ACTION ITEM:
Find every line in the records below that contains the word "style", and copy each such line.

◇ ◇ ◇ ◇ ◇ ◇ ◇

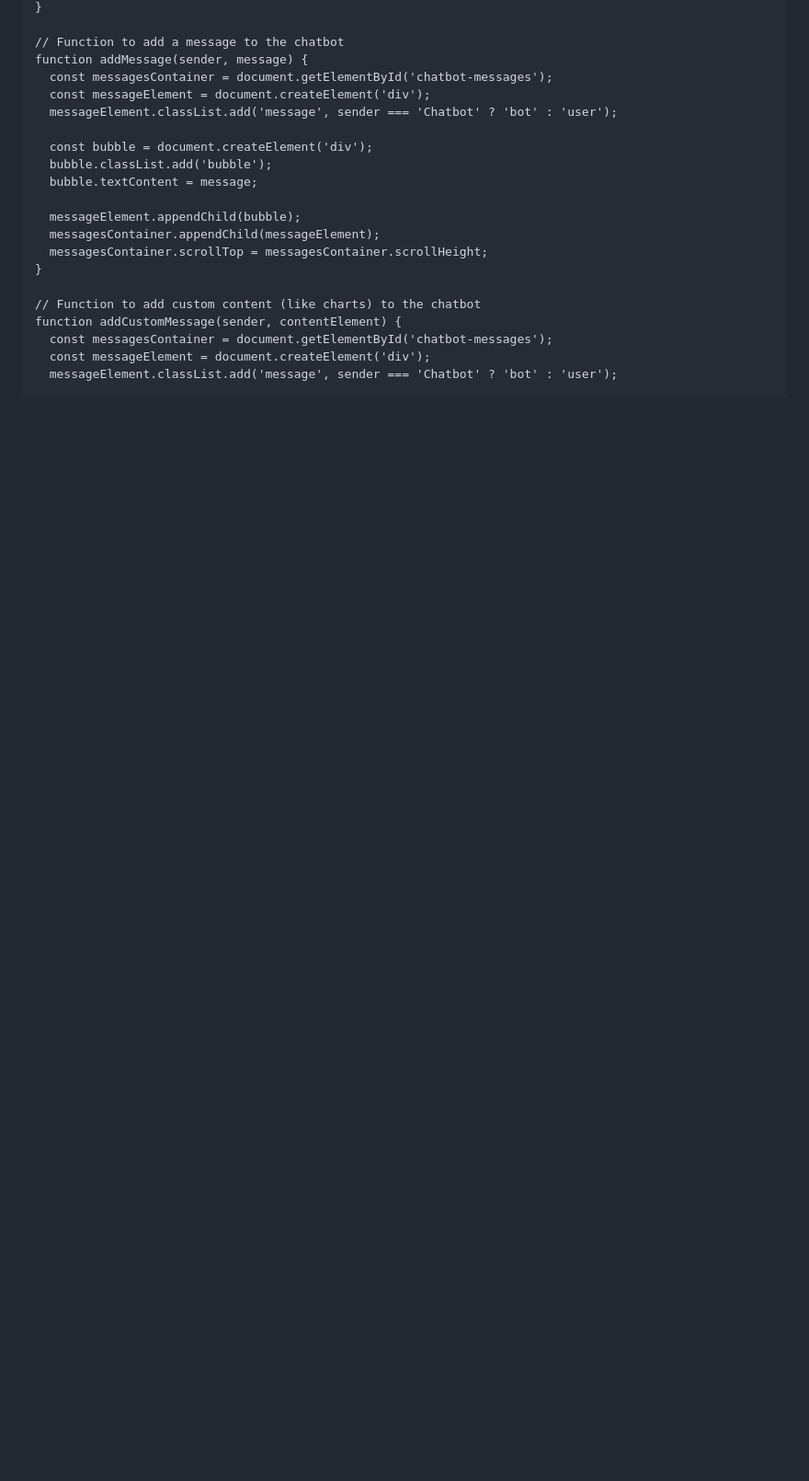
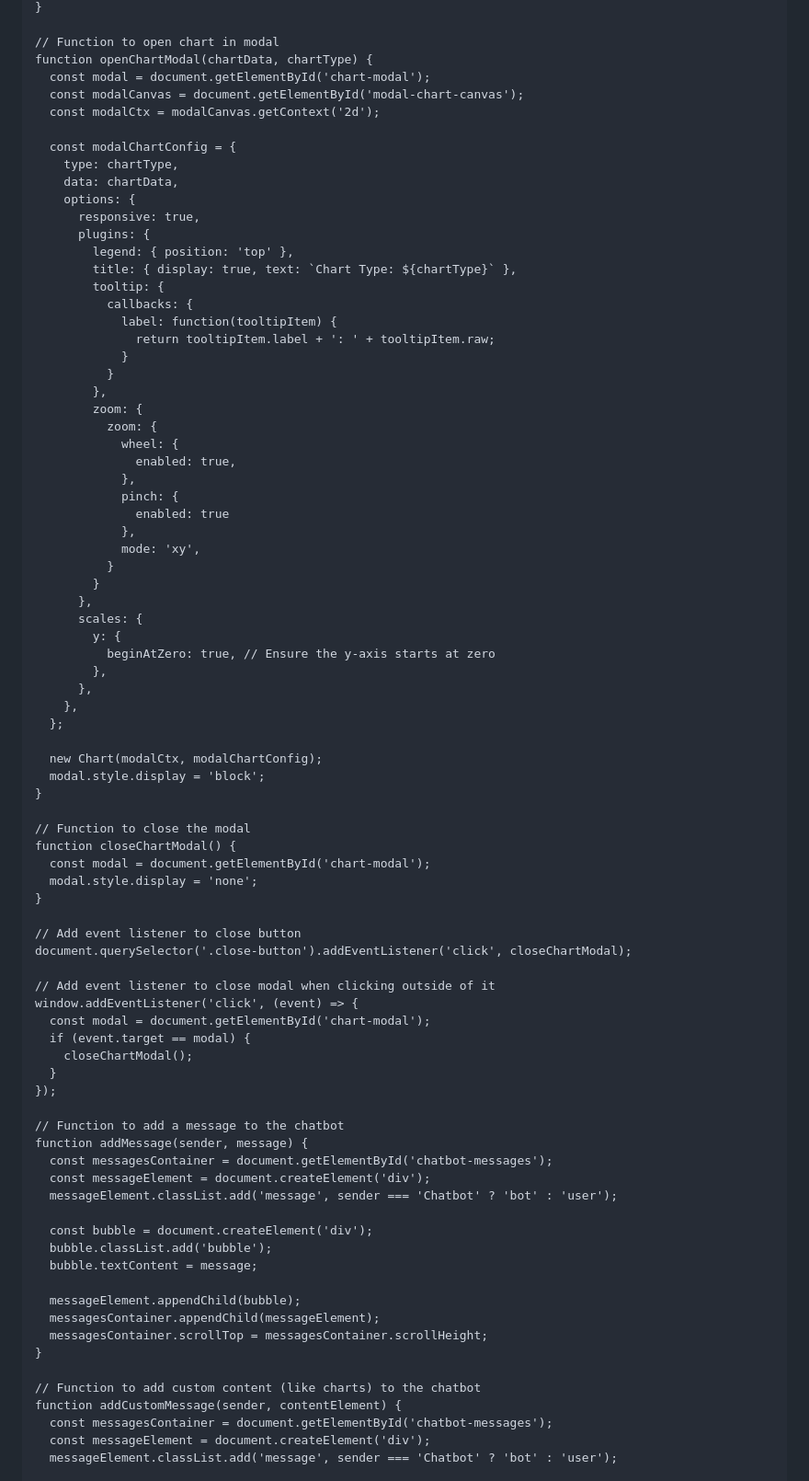
Before and after one commit to Jalendar10/testing_123, a Markdown page: README.md, the part around one of its changes. Shown at 92% size. Drawn GitHub-style; blank space fills up the shorter version.

```diff
--- a/README.md
+++ b/README.md
@@ -545,4 +603,66 @@
     }
+
+    // Function to open chart in modal
+    function openChartModal(chartData, chartType) {
+      const modal = document.getElementById('chart-modal');
+      const modalCanvas = document.getElementById('modal-chart-canvas');
+      const modalCtx = modalCanvas.getContext('2d');
+
+      const modalChartConfig = {
+        type: chartType,
+        data: chartData,
+        options: {
+          responsive: true,
+          plugins: {
+            legend: { position: 'top' },
+            title: { display: true, text: `Chart Type: ${chartType}` },
+            tooltip: {
+              callbacks: {
+                label: function(tooltipItem) {
+                  return tooltipItem.label + ': ' + tooltipItem.raw;
+                }
+              }
+            },
+            zoom: {
+              zoom: {
+                wheel: {
+                  enabled: true,
+                },
+                pinch: {
+                  enabled: true
+                },
+                mode: 'xy',
+              }
+            }
+          },
+          scales: {
+            y: {
+              beginAtZero: true, // Ensure the y-axis starts at zero
+            },
+          },
+        },
+      };
+
+      new Chart(modalCtx, modalChartConfig);
+      modal.style.display = 'block';
+    }
+
+    // Function to close the modal
+    function closeChartModal() {
+      const modal = document.getElementById('chart-modal');
+      modal.style.display = 'none';
+    }
+
+    // Add event listener to close button
+    document.querySelector('.close-button').addEventListener('click', closeChartModal);
+
+    // Add event listener to close modal when clicking outside of it
+    window.addEventListener('click', (event) => {
+      const modal = document.getElementById('chart-modal');
+      if (event.target == modal) {
+        closeChartModal();
+      }
+    });
 
     // Function to add a message to the chatbot
     function addMessage(sender, message) {
```
Also changed, not shown: other parts of README.md (+59 -1 lines).
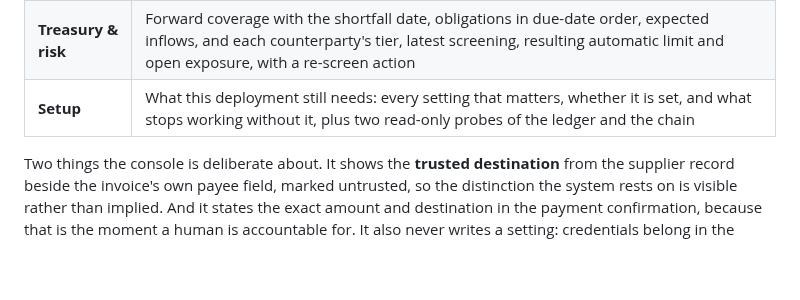
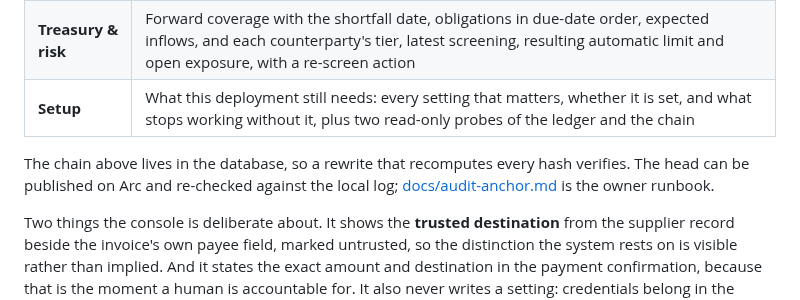
Before and after one commit to minh-tg/arc-payables, a Markdown page: README.md, the part around the change. Rendered like a GitHub page; blank space fills up the shorter version.

```diff
--- a/README.md
+++ b/README.md
@@ -357,6 +357,8 @@ for the journey, rather than rewriting historical signatures or suppressing veri
 | **Treasury & risk** | Forward coverage with the shortfall date, obligations in due-date order, expected inflows, and each counterparty's tier, latest screening, resulting automatic limit and open exposure, with a re-screen action |
 | **Setup** | What this deployment still needs: every setting that matters, whether it is set, and what stops working without it, plus two read-only probes of the ledger and the chain |
 
+The chain above lives in the database, so a rewrite that recomputes every hash verifies. The head can be published on Arc and re-checked against the local log; [docs/audit-anchor.md](docs/audit-anchor.md) is the owner runbook.
+
 Two things the console is deliberate about. It shows the **trusted destination** from the supplier
 record beside the invoice's own payee field, marked untrusted, so the distinction the system rests
 on is visible rather than implied. And it states the exact amount and destination in the payment
```
Also changed, not shown: docs/audit-anchor.md (added, +70 -0 lines).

◇ ◇ ◇ ◇ ◇ ◇ ◇

ANSWER TO THIS EXERCISE:
Before and after one commit to Jalendar10/testing_123, a Markdown page: README.md, the part around one of its changes. Shown at 92% size. Drawn GitHub-style; blank space fills up the shorter version.
+      modal.style.display = 'block';
+      modal.style.display = 'none';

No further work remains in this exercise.